__Work instruction__: Could you return the entire listing below exactly as written?
*** Block opens ***
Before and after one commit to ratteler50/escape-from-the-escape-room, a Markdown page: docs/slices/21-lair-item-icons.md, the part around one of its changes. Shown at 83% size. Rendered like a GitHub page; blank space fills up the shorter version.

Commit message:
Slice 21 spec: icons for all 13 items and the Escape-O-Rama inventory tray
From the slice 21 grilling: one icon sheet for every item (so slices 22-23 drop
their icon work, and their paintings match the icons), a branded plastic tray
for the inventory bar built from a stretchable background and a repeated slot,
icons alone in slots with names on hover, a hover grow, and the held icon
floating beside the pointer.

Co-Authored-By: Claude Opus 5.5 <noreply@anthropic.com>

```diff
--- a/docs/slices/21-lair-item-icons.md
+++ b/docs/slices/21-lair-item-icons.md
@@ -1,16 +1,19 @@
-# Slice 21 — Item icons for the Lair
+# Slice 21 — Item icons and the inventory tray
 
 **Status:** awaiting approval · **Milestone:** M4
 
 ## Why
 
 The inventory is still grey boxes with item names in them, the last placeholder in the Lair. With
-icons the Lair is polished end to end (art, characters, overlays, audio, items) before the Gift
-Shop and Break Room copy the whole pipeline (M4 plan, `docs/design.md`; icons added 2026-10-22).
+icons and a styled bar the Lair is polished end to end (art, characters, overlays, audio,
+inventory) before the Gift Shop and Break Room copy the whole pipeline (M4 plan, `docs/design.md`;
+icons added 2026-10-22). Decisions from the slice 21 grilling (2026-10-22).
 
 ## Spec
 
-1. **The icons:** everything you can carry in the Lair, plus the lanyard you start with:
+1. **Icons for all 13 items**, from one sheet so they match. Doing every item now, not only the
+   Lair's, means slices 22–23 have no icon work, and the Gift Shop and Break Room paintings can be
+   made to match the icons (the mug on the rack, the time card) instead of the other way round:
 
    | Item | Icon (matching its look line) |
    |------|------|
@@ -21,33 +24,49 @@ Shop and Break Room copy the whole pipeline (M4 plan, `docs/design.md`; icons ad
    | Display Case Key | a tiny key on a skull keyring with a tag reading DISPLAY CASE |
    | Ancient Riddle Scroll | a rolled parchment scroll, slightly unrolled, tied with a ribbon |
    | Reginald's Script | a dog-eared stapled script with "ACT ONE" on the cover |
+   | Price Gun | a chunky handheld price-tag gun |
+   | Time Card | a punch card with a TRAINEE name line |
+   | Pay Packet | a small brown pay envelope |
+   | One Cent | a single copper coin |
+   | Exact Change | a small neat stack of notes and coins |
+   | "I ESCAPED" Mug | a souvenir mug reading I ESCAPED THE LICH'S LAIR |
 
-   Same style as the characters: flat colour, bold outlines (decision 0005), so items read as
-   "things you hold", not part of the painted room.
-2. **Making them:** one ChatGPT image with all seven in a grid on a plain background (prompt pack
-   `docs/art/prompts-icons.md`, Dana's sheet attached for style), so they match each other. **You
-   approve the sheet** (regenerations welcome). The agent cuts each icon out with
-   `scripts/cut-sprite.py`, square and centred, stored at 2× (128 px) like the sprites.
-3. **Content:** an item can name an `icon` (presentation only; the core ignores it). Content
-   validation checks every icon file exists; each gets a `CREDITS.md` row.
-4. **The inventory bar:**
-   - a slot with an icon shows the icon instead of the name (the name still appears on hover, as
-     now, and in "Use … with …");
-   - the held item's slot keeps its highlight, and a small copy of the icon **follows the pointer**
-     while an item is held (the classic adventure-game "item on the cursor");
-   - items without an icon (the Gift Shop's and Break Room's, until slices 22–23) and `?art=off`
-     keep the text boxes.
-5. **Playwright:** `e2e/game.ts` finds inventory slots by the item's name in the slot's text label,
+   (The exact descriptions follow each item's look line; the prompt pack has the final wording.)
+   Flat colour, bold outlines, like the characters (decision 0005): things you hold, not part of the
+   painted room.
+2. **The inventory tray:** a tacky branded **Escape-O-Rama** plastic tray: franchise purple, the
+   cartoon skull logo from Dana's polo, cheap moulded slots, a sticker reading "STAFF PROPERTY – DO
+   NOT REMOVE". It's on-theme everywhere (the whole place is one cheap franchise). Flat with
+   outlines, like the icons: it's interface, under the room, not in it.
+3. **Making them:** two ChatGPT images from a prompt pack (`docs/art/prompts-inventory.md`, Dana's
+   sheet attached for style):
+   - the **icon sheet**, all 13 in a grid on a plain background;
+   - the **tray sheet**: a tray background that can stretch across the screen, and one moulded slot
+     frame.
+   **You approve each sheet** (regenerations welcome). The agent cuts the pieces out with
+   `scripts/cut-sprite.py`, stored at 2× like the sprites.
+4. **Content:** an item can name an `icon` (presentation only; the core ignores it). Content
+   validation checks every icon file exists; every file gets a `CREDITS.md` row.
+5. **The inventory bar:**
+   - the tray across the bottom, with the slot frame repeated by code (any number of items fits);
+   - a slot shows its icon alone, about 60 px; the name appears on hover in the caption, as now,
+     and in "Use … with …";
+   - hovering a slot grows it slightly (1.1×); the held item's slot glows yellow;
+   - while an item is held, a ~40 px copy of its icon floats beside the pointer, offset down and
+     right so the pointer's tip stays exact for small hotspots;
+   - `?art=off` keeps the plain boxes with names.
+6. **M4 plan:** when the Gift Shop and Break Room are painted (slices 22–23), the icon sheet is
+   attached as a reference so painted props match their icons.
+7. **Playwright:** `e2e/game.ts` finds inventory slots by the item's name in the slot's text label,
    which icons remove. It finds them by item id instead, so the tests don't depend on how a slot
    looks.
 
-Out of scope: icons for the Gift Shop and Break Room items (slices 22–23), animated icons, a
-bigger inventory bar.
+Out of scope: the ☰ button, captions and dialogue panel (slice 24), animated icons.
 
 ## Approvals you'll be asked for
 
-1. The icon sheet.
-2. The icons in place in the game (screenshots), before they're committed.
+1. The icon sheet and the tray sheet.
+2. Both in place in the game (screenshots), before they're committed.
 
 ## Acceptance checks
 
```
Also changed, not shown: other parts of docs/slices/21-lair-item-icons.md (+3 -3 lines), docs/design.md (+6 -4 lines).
*** Block closes ***
__Task response__:
Before and after one commit to ratteler50/escape-from-the-escape-room, a Markdown page: docs/slices/21-lair-item-icons.md, the part around one of its changes. Shown at 83% size. Rendered like a GitHub page; blank space fills up the shorter version.

Commit message:
Slice 21 spec: icons for all 13 items and the Escape-O-Rama inventory tray
From the slice 21 grilling: one icon sheet for every item (so slices 22-23 drop
their icon work, and their paintings match the icons), a branded plastic tray
for the inventory bar built from a stretchable background and a repeated slot,
icons alone in slots with names on hover, a hover grow, and the held icon
floating beside the pointer.

Co-Authored-By: Claude Opus 5.5 <noreply@anthropic.com>

```diff
--- a/docs/slices/21-lair-item-icons.md
+++ b/docs/slices/21-lair-item-icons.md
@@ -1,16 +1,19 @@
-# Slice 21 — Item icons for the Lair
+# Slice 21 — Item icons and the inventory tray
 
 **Status:** awaiting approval · **Milestone:** M4
 
 ## Why
 
 The inventory is still grey boxes with item names in them, the last placeholder in the Lair. With
-icons the Lair is polished end to end (art, characters, overlays, audio, items) before the Gift
-Shop and Break Room copy the whole pipeline (M4 plan, `docs/design.md`; icons added 2026-10-22).
+icons and a styled bar the Lair is polished end to end (art, characters, overlays, audio,
+inventory) before the Gift Shop and Break Room copy the whole pipeline (M4 plan, `docs/design.md`;
+icons added 2026-10-22). Decisions from the slice 21 grilling (2026-10-22).
 
 ## Spec
 
-1. **The icons:** everything you can carry in the Lair, plus the lanyard you start with:
+1. **Icons for all 13 items**, from one sheet so they match. Doing every item now, not only the
+   Lair's, means slices 22–23 have no icon work, and the Gift Shop and Break Room paintings can be
+   made to match the icons (the mug on the rack, the time card) instead of the other way round:
 
    | Item | Icon (matching its look line) |
    |------|------|
@@ -21,33 +24,49 @@ Shop and Break Room copy the whole pipeline (M4 plan, `docs/design.md`; icons ad
    | Display Case Key | a tiny key on a skull keyring with a tag reading DISPLAY CASE |
    | Ancient Riddle Scroll | a rolled parchment scroll, slightly unrolled, tied with a ribbon |
    | Reginald's Script | a dog-eared stapled script with "ACT ONE" on the cover |
+   | Price Gun | a chunky handheld price-tag gun |
+   | Time Card | a punch card with a TRAINEE name line |
+   | Pay Packet | a small brown pay envelope |
+   | One Cent | a single copper coin |
+   | Exact Change | a small neat stack of notes and coins |
+   | "I ESCAPED" Mug | a souvenir mug reading I ESCAPED THE LICH'S LAIR |
 
-   Same style as the characters: flat colour, bold outlines (decision 0005), so items read as
-   "things you hold", not part of the painted room.
-2. **Making them:** one ChatGPT image with all seven in a grid on a plain background (prompt pack
-   `docs/art/prompts-icons.md`, Dana's sheet attached for style), so they match each other. **You
-   approve the sheet** (regenerations welcome). The agent cuts each icon out with
-   `scripts/cut-sprite.py`, square and centred, stored at 2× (128 px) like the sprites.
-3. **Content:** an item can name an `icon` (presentation only; the core ignores it). Content
-   validation checks every icon file exists; each gets a `CREDITS.md` row.
-4. **The inventory bar:**
-   - a slot with an icon shows the icon instead of the name (the name still appears on hover, as
-     now, and in "Use … with …");
-   - the held item's slot keeps its highlight, and a small copy of the icon **follows the pointer**
-     while an item is held (the classic adventure-game "item on the cursor");
-   - items without an icon (the Gift Shop's and Break Room's, until slices 22–23) and `?art=off`
-     keep the text boxes.
-5. **Playwright:** `e2e/game.ts` finds inventory slots by the item's name in the slot's text label,
+   (The exact descriptions follow each item's look line; the prompt pack has the final wording.)
+   Flat colour, bold outlines, like the characters (decision 0005): things you hold, not part of the
+   painted room.
+2. **The inventory tray:** a tacky branded **Escape-O-Rama** plastic tray: franchise purple, the
+   cartoon skull logo from Dana's polo, cheap moulded slots, a sticker reading "STAFF PROPERTY – DO
+   NOT REMOVE". It's on-theme everywhere (the whole place is one cheap franchise). Flat with
+   outlines, like the icons: it's interface, under the room, not in it.
+3. **Making them:** two ChatGPT images from a prompt pack (`docs/art/prompts-inventory.md`, Dana's
+   sheet attached for style):
+   - the **icon sheet**, all 13 in a grid on a plain background;
+   - the **tray sheet**: a tray background that can stretch across the screen, and one moulded slot
+     frame.
+   **You approve each sheet** (regenerations welcome). The agent cuts the pieces out with
+   `scripts/cut-sprite.py`, stored at 2× like the sprites.
+4. **Content:** an item can name an `icon` (presentation only; the core ignores it). Content
+   validation checks every icon file exists; every file gets a `CREDITS.md` row.
+5. **The inventory bar:**
+   - the tray across the bottom, with the slot frame repeated by code (any number of items fits);
+   - a slot shows its icon alone, about 60 px; the name appears on hover in the caption, as now,
+     and in "Use … with …";
+   - hovering a slot grows it slightly (1.1×); the held item's slot glows yellow;
+   - while an item is held, a ~40 px copy of its icon floats beside the pointer, offset down and
+     right so the pointer's tip stays exact for small hotspots;
+   - `?art=off` keeps the plain boxes with names.
+6. **M4 plan:** when the Gift Shop and Break Room are painted (slices 22–23), the icon sheet is
+   attached as a reference so painted props match their icons.
+7. **Playwright:** `e2e/game.ts` finds inventory slots by the item's name in the slot's text label,
    which icons remove. It finds them by item id instead, so the tests don't depend on how a slot
    looks.
 
-Out of scope: icons for the Gift Shop and Break Room items (slices 22–23), animated icons, a
-bigger inventory bar.
+Out of scope: the ☰ button, captions and dialogue panel (slice 24), animated icons.
 
 ## Approvals you'll be asked for
 
-1. The icon sheet.
-2. The icons in place in the game (screenshots), before they're committed.
+1. The icon sheet and the tray sheet.
+2. Both in place in the game (screenshots), before they're committed.
 
 ## Acceptance checks
 
```
Also changed, not shown: other parts of docs/slices/21-lair-item-icons.md (+3 -3 lines), docs/design.md (+6 -4 lines).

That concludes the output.